Start Blog The “Cold” Standard in Power Meters

The “Cold” Standard in Power Meters

Posted by Andrew Buckrell on February 18, 2021

Every cyclist dreams of a beautiful summer’s day, with a nice cool breeze, and puffy clouds, and nothing but an open road (or ideally, a road closed to cars but open to cyclists!). Unfortunately, this rarely seems to happen. It always seems to end up that you leave your home with great weather, then halfway through your ride, a thunderstorm rolls in, complete with hurricane winds and torrential downpours, combined with a 20°C drop in temperatures, and sometimes even a tornado off in the distance (true story!).

Being a cyclist focused on data and training, this begs the question – if I’m feeling this temperature change, what does something as sensitive as my power meter experience?? Has it just become a random number generator at this stage, or can I actually trust that 20 minute power PB that I set while trying to escape the incipient apocalyptic storm? Or maybe you planned a massive century ride from the bottom of a mountain all the way to the snow capped peak, and you’re wondering if your power data is accurate at both low altitude, where the conditions are beautiful, and high altitude, where you’re being pelted with snow and ice pellets (like Andre Greipel experienced last season).

Would this actually have an impact to the power meter? All the power meter is measuring is the bending forces, right? Actually, yes and no. The 3D strain gauges used on your 4iiii power meter are unbelievably sensitive, measuring a combination of bending, axial and shear forces to determine your exact power. But, when your crank changes temperature, it’s actually changing length! This has the potential to absolutely ruin a power reading… unless you’re compensating for this temperature swing!

Let’s take a step back and look at material science from an engineering perspective. There’s something called a thermal expansion coefficient. What this means is that, for aluminum, for every 1°C change in temperature, there is actually a 0.0023% increase in length. This may not seem like much, but when you’re measuring extremely small amounts of force in a crank during pedalling, it can ruin any semblance of accuracy. Worse, the bigger the temperature change, the bigger the change in length. This is why, at least in Canada, you see sawtooth expansion joints on bridges, which allow for expansion and contraction with the massive temperature swings we see (up to 80°C change in temperature from +40°C to -40°C). So, we know that this happens, but how do we deal with it?

That’s where part of 4iiii proprietary calibration procedure comes into play.

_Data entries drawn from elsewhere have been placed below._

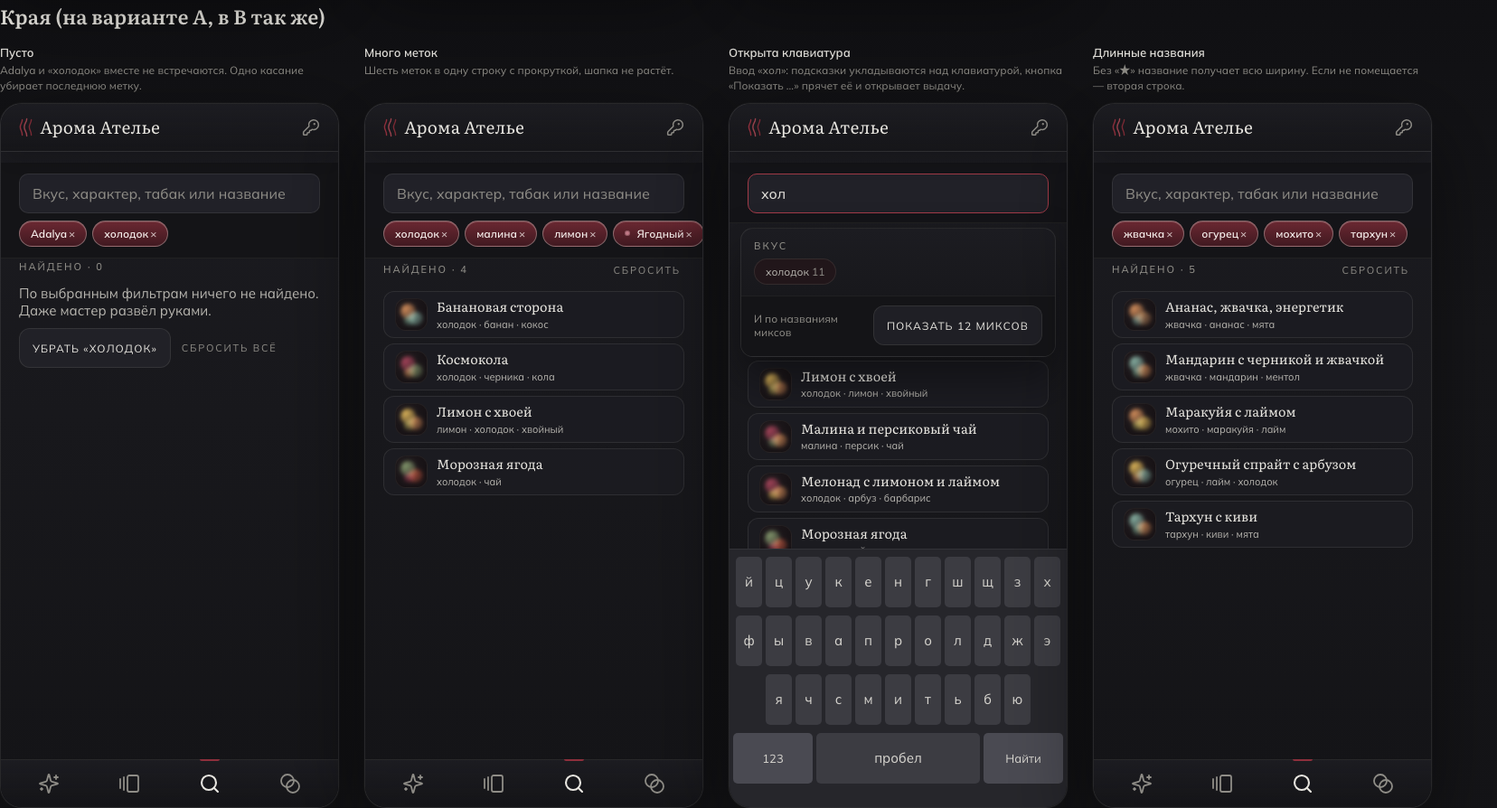
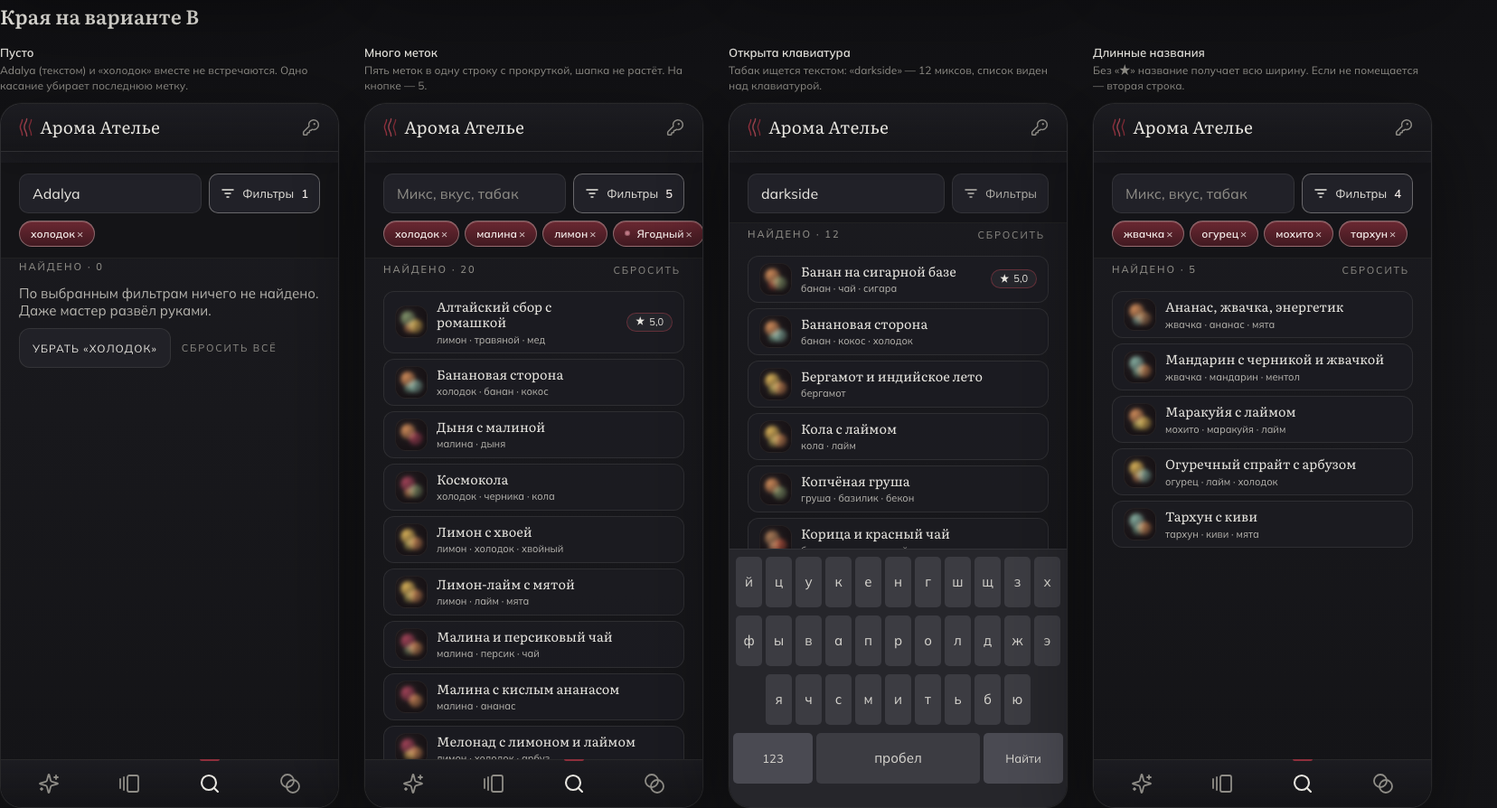
feat(design): Каталог #181, раунд 2 — выбран вариант B «поле и шторка»
Владелец выбрал B: поле поиска и одна кнопка «Фильтры», шторка с
характером и вкусами. A «всё в поле» отвергнут. Края пересняты на B.
Подсказка поля укорочена до «Микс, вкус, табак»: длинная обрезалась
рядом с кнопкой. Подсказок «Табак» нет, табак ищется текстом.
Счётчики характеров остаются как есть до исправления данных в #182.

diff --git a/design/design_handoff_catalog/board.jsx b/design/design_handoff_catalog/board.jsx
@@ -254,7 +254,7 @@ function CtCatalogB({ query, setQuery, tokens, setTokens, onOpenSheet, onOpen })
     <section className="aroma-catalog">
       <div className="aroma-catalog-rail ct-rail">
         <div className="ct-search-row with-btn">
-          <input type="search" className="ct-search" value={query} onChange={(e) => setQuery(e.target.value)} placeholder="Название, вкус или табак" aria-label="Поиск по каталогу" autoComplete="off" />
+          <input type="search" className="ct-search" value={query} onChange={(e) => setQuery(e.target.value)} placeholder="Микс, вкус, табак" aria-label="Поиск по каталогу" autoComplete="off" />
           <button type="button" className={'ct-filter-btn' + (tokens.length ? ' on' : '')} onClick={onOpenSheet} aria-label={tokens.length ? 'Фильтры, выбрано ' + tokens.length : 'Фильтры'}>
             <CtFiltersIcon />
             <span>Фильтры</span>
@@ -387,10 +387,10 @@ const CT_SHOTS = [
   { id: 'b', group: 'b', name: 'B · покой', note: 'Поле и кнопка «Фильтры». Ленты профилей нет, рейтинг только у миксов с оценками.', variant: 'b', init: {} },
   { id: 'b-sheet', group: 'b', name: 'B · шторка фильтров', note: 'Характер и вкусы со счётчиками, частые вкусы первыми, поиск по вкусам. Кнопка показывает, сколько миксов найдётся.', variant: 'b', init: { sheet: true, tokens: [ctFl('холодок')] } },
   { id: 'b-tokens', group: 'b', name: 'B · выбраны «холодок» и «Ягодный»', note: 'Выбранное видно метками под полем, на кнопке — счётчик.', variant: 'b', init: { tokens: [ctFl('холодок'), ctPr('berry')] } },
-  { id: 'edge-empty', group: 'edge', name: 'Пусто', note: 'Adalya и «холодок» вместе не встречаются. Одно касание убирает последнюю метку.', variant: 'a', init: { tokens: [ctBr('Adalya'), ctFl('холодок')] } },
-  { id: 'edge-many', group: 'edge', name: 'Много меток', note: 'Шесть меток в одну строку с прокруткой, шапка не растёт.', variant: 'a', init: { tokens: [ctFl('холодок'), ctFl('малина'), ctFl('лимон'), ctPr('berry'), ctPr('fresh'), ctBr('DARKSIDE')] } },
-  { id: 'edge-keyboard', group: 'edge', name: 'Открыта клавиатура', note: 'Ввод «хол»: подсказки укладываются над клавиатурой, кнопка «Показать …» прячет её и открывает выдачу.', variant: 'a', init: { focused: true, query: 'хол', keyboard: true } },
-  { id: 'edge-long', group: 'edge', name: 'Длинные названия', note: 'Без «★» название получает всю ширину. Если не помещается — вторая строка.', variant: 'a', init: { tokens: [ctFl('жвачка'), ctFl('огурец'), ctFl('мохито'), ctFl('тархун')] } },
+  { id: 'edge-empty', group: 'edge', name: 'Пусто', note: 'Adalya (текстом) и «холодок» вместе не встречаются. Одно касание убирает последнюю метку.', variant: 'b', init: { query: 'Adalya', tokens: [ctFl('холодок')] } },
+  { id: 'edge-many', group: 'edge', name: 'Много меток', note: 'Пять меток в одну строку с прокруткой, шапка не растёт. На кнопке — 5.', variant: 'b', init: { tokens: [ctFl('холодок'), ctFl('малина'), ctFl('лимон'), ctPr('berry'), ctPr('fresh')] } },
+  { id: 'edge-keyboard', group: 'edge', name: 'Открыта клавиатура', note: 'Табак ищется текстом: «darkside» — 12 миксов, список виден над клавиатурой.', variant: 'b', init: { query: 'darkside', keyboard: true } },
+  { id: 'edge-long', group: 'edge', name: 'Длинные названия', note: 'Без «★» название получает всю ширину. Если не помещается — вторая строка.', variant: 'b', init: { tokens: [ctFl('жвачка'), ctFl('огурец'), ctFl('мохито'), ctFl('тархун')] } },
 ];
 
 function CtShotFrame({ shot }) {
@@ -412,7 +412,7 @@ function CtShot({ id }) {
 }
 
 function CtBoard() {
-  const [variant, setVariant] = React.useState('a');
+  const [variant, setVariant] = React.useState('b');
   const section = (group) => CT_SHOTS.filter((shot) => shot.group === group).map((shot) => <CtShotFrame key={shot.id} shot={shot} />);
   return (
     <div className="board">
@@ -421,21 +421,26 @@ function CtBoard() {
         <h1 className="board-title">Каталог: поиск и фильтры в одном месте</h1>
         <p className="board-text">
           Сейчас выдачу настраивают в трёх местах: поле, лента профилей и поповер со вкусами и сортировкой.
-          Два варианта собирают всё у поля поиска. Сортировки нет, «★» только у миксов с оценками (#185),
-          порядок по алфавиту. Данные — 53 микса прода на 16 октября.
+          Два варианта собирают всё у поля поиска, владелец выбрал B: поле и одна шторка «Фильтры».
+          Сортировки нет, «★» только у миксов с оценками (#185), порядок по алфавиту. Данные — 53 микса прода на 16 октября.
         </p>
       </header>
 
       <section className="board-section">
         <h2 className="board-h2">Кликабельный прототип</h2>
         <div className="tweaks">
-          <CtToggle title="Вариант" value={variant} options={[['a', 'A · всё в поле'], ['b', 'B · поле и шторка'], ['now', 'Сейчас']]} onChange={setVariant} />
+          <CtToggle title="Вариант" value={variant} options={[['b', 'B · поле и шторка'], ['a', 'A · всё в поле'], ['now', 'Сейчас']]} onChange={setVariant} />
         </div>
         <div className="board-row">
-          <CtFrame name="Попробуйте: поле → подсказка или «Фильтры» → метка → микс → «Покурить»">
+          <CtFrame name="Попробуйте: «Фильтры» → характер или вкус → метка → микс → «Покурить»">
             <CtPhone key={variant} variant={variant} />
           </CtFrame>
         </div>
+      </section>
+
+      <section className="board-section">
+        <h2 className="board-h2">Итог: B · поле и одна шторка — выбран</h2>
+        <div className="board-row">{section('b')}</div>
       </section>
 
       <section className="board-section">
@@ -444,17 +449,12 @@ function CtBoard() {
       </section>
 
       <section className="board-section">
-        <h2 className="board-h2">A · всё в поле</h2>
+        <h2 className="board-h2">A · всё в поле — отвергнут</h2>
         <div className="board-row">{section('a')}</div>
       </section>
 
       <section className="board-section">
-        <h2 className="board-h2">B · поле и одна шторка</h2>
-        <div className="board-row">{section('b')}</div>
-      </section>
-
-      <section className="board-section">
-        <h2 className="board-h2">Края (на варианте A, в B так же)</h2>
+        <h2 className="board-h2">Края на варианте B</h2>
         <div className="board-row">{section('edge')}</div>
       </section>
     </div>

diff --git a/design/design_handoff_catalog/README.md b/design/design_handoff_catalog/README.md
@@ -1,8 +1,9 @@
 # Handoff: Каталог гостя — поиск и фильтры в одном месте (#181)
 
 Мокап сделан по скиллу `atelier-feature-design`. Сейчас выдачу Каталога `apps/aroma-web`
-настраивают в трёх местах: поле, лента профилей и поповер со вкусами и сортировкой. Оба варианта
-собирают всё у поля поиска и делают список плотнее. Бриф и критерии приёмки —
+настраивают в трёх местах: поле, лента профилей и поповер со вкусами и сортировкой. Реализуется
+вариант **B**: поле поиска и одна кнопка «Фильтры», которая открывает шторку с характером и вкусами.
+Список плотнее. Бриф и критерии приёмки —
 в [issue #181](https://github.com/MelnikovTimofey/yummy/issues/181).
 
 Решения владельца, которые мокап уже учитывает (2026-10-16):
@@ -20,15 +21,15 @@ python3 -m http.server 8765 --bind 127.0.0.1
 
 Затем открыть `http://localhost:8765/design/design_handoff_catalog/mockups.html`.
 
-- Доска — кликабельный прототип: переключатель «A · всё в поле», «B · поле и шторка», «Сейчас».
-  Ниже — экраны для сравнения и края.
+- Доска — кликабельный прототип: переключатель «B · поле и шторка», «A · всё в поле», «Сейчас».
+  Ниже — итог B, «Сейчас», отвергнутый A и края на B.
 - `mockups.html#shot=<id>` — один телефон 375×780 без доски, для скриншотов в issue и PR.
   Доступные `id`:
+  - итог B: `b`, `b-sheet`, `b-tokens`;
+  - края на B: `edge-empty`, `edge-many`, `edge-keyboard`, `edge-long`;
   - Сейчас: `now`, `now-hidden`;
-  - A: `a`, `a-focus`, `a-typing`, `a-tokens`;
-  - B: `b`, `b-sheet`, `b-tokens`;
-  - края: `edge-empty`, `edge-many`, `edge-keyboard`, `edge-long`.
-- `screens/` — снимки секций доски: `now.png`, `variant-a.png`, `variant-b.png`, `edges.png`.
+  - A (отвергнут): `a`, `a-focus`, `a-typing`, `a-tokens`.
+- `screens/` — снимки секций доски: `final.png` (итог B), `edges.png` (края на B), `now.png`, `variant-a.png`.
 
 ## Файлы
 
@@ -43,21 +44,21 @@ python3 -m http.server 8765 --bind 127.0.0.1
 
 ## Варианты
 
-Решение владельца — **ждём**.
+Владелец выбрал **B · поле и шторка** (2026-10-16).
 
-| Что | Вариант | Как выглядит |
-|---|---|---|
-| Где живут фильтры | **A · всё в поле** (`a`) | Одно поле «Вкус, характер, табак или название». Фокус открывает панель подсказок прямо под полем: частые вкусы, характер, табак, у каждого счётчик миксов. При вводе подсказки фильтруются по вхождению и делятся по типам. Касание превращает подсказку в метку, текст очищается, панель остаётся открытой. Кнопок рядом с полем нет. |
-| | **B · поле и шторка** (`b`) | Поле «Название, вкус или табак» и кнопка «Фильтры» со счётчиком выбранного. Кнопка открывает шторку, как у карточки микса: характер и вкусы со счётчиками, частые вкусы первыми, поиск по вкусам, «Все 75 вкусов». Кнопка внизу показывает, сколько миксов найдётся. Табак ищется только текстом в поле. |
+| Что | Вариант | Решение | Как выглядит |
+|---|---|---|---|
+| Где живут фильтры | **B · поле и шторка** (`b`) | **выбран** | Поле «Микс, вкус, табак» и кнопка «Фильтры» со счётчиком выбранного. Кнопка открывает шторку, как у карточки микса: характер и вкусы со счётчиками, частые вкусы первыми, поиск по вкусам, «Все 75 вкусов». Кнопка внизу показывает, сколько миксов найдётся. Табак ищется текстом в поле. |
+| | A · всё в поле (`a`) | отвергнут | Одно поле, фокус открывает панель подсказок под полем: частые вкусы, характер, табак со счётчиками. Касание превращает подсказку в метку. Панель поверх списка требует ручной подгонки под клавиатуру. |
 
 Что видно на 375×780 в покое (тонкая шапка, нижняя панель, клавиатура закрыта):
 - сейчас — 7 строк, рейл фильтров 100 px;
 - A и B — 9 строк, рейл 67 px (с метками — 106 px).
 
-## Что реализовать в любом варианте
+## Что реализовать
 
 1. **Поле поиска** — 44 px, шрифт 16 px (иначе iPhone увеличивает страницу при фокусе),
-   `aria-label` «Поиск по каталогу».
+   подсказка «Микс, вкус, табак», `aria-label` «Поиск по каталогу».
 2. **Ленту профилей и поповер с сортировкой убрать.** Сортировки нет: порядок по алфавиту
    (`localeCompare(…, 'ru')`).
 3. **Метки выбранного** — под полем, одной строкой с горизонтальной прокруткой, шапка не растёт:
@@ -73,23 +74,11 @@ python3 -m http.server 8765 --bind 127.0.0.1
 6. **Пустое состояние**: «По выбранным фильтрам ничего не найдено. Даже мастер развёл руками.»,
    под ним «Убрать «<последняя метка>»» (`aroma-ghost-sm`) и «Сбросить всё».
 7. **Логика фильтра** не меняется: внутри типа — «или», между типами и с текстом — «и».
-   Новый тип метки — табак: фильтр по `components[].manufacturer`.
+   Табак отдельной меткой не бывает: его находит текстовый поиск, он уже смотрит в `components[].manufacturer`.
 8. **Счётчики** вкусов и характеров — `flavorCounts` и `profileCounts` из
-   `/guest/onboarding/options`, они уже приходят. Счётчики табаков считаются на клиенте по каталогу.
-   Контракт backend не меняется.
+   `/guest/onboarding/options`, они уже приходят. Контракт backend не меняется.
 
-### Только A
-
-- Панель подсказок живёт **внутри sticky-рейла** с `position: absolute` под полем. Урок #179:
-  в потоке после рейла она уедет за экран при прокрутке.
-- Фон непрозрачный (`--bg-raised` → `--bg-base`), иначе сквозь панель читается список.
-  Нижняя строка «Показать N миксов» закреплена (`position: sticky`) и закрывает панель.
-- Без ввода: 8 частых вкусов, все характеры, 8 табаков — по убыванию счётчика.
-  С вводом: группы «Характер», «Вкус», «Табак», в каждой до 8 подсказок, уже выбранные не показываются.
-- Высота панели — до верхней кромки клавиатуры (`visualViewport.height`), лишнее прокручивается.
-- Касание строки микса закрывает панель.
-
-### Только B
+### Кнопка «Фильтры» и шторка
 
 - Кнопка «Фильтры» — inline-SVG «три линии», текст «Фильтры» и число выбранного кремовым.
   Активная рамка — `--guest-chip-border-on`.
@@ -110,13 +99,12 @@ python3 -m http.server 8765 --bind 127.0.0.1
 - `tests/smoke/tests/aroma-smoke.spec.ts`: строки 39 и 199 ищут поле по
   `getByPlaceholder('Поиск по названию и описанию')`. Подсказка меняется, поэтому заменить на
   `getByRole('searchbox', { name: 'Поиск по каталогу' })`. `getByText(/Найдено/)` (строка 40) останется зелёным.
-- `aroma-atelier-design`:
-  - обновить `CatalogScreen` в гостевом ките и строку о Каталоге в `ui_kits/aroma-guest/README.md`;
-  - в варианте A из ICONOGRAPHY (`readme.md`) уходит inline-SVG «ползунки», в B она остаётся.
+- `aroma-atelier-design`: обновить `CatalogScreen` в гостевом ките и строку о Каталоге в
+  `ui_kits/aroma-guest/README.md`. Inline-SVG «ползунки» в ICONOGRAPHY остаётся — теперь на кнопке «Фильтры».
 
-## Вопросы владельцу
+## Решения по вопросам (2026-10-16)
 
-1. Вариант: A или B?
-2. Нужны ли подсказки «Табак» (в A) или табак достаточно искать текстом, как в B?
-3. Счётчики у характеров показывают «Фруктовый 47» — оставить их до исправления #182 или
-   показывать характеры без счётчиков?
+1. Вариант — **B**.
+2. Подсказок «Табак» нет: в B табак ищется текстом в поле.
+3. Счётчики у характеров остаются как есть («Фруктовый 47»). Это следует из решения по #181:
+   до исправления данных в #182 обходов в интерфейсе не делаем.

Not only do we take multiple measurements in all directions to precisely measure the strain for known loadings, but we also literally turn up the heat on every one of our power meters to make sure that they don’t buckle under the strain (yes, I’m reaching for puns here). But, the point is that every power meter that comes out of our factory has been tested to see how it reacts under a wide range of temperatures. This means that you can be sure that you have accurate power data even when your riding takes you from a beautiful summer’s day all the way to a frigid day during the polar vortex. And you know that it’s good if it’s trusted by people like 4 time Tour de France winner Chris Froome, who spends more time looking at his power data than most kids spend watching Netflix during a COVID lockdown.

Check out our store to see how you can get your own PRECISION PRO Powereter today!

Update for US Customers — Reese’s Law

Kies uw Regio: